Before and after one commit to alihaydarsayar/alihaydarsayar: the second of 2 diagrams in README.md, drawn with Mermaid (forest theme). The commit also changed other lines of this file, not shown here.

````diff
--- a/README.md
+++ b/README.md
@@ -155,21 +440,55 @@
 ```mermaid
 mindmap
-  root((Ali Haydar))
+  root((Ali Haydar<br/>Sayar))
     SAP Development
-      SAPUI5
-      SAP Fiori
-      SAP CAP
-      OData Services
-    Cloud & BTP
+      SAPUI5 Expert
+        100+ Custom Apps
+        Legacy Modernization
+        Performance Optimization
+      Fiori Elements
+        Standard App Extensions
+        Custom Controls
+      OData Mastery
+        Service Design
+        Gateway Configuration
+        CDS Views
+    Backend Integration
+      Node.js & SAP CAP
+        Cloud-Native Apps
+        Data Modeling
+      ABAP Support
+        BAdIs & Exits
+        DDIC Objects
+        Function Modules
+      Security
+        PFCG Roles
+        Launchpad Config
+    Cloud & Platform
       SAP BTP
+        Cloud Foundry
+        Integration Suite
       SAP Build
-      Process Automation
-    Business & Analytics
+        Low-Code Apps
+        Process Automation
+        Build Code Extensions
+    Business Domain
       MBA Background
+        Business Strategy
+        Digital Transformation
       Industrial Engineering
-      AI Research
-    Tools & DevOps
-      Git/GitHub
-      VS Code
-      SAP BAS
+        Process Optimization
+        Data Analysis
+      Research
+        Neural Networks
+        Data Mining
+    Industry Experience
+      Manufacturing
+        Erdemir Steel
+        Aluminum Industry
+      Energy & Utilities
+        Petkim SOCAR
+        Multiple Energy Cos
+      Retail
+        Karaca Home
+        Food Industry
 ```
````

□ □ □

Required action:
Report, for the data above, every line in which the string "Energy" appears.

Result of this exercise:
+      Energy & Utilities
+        Multiple Energy Cos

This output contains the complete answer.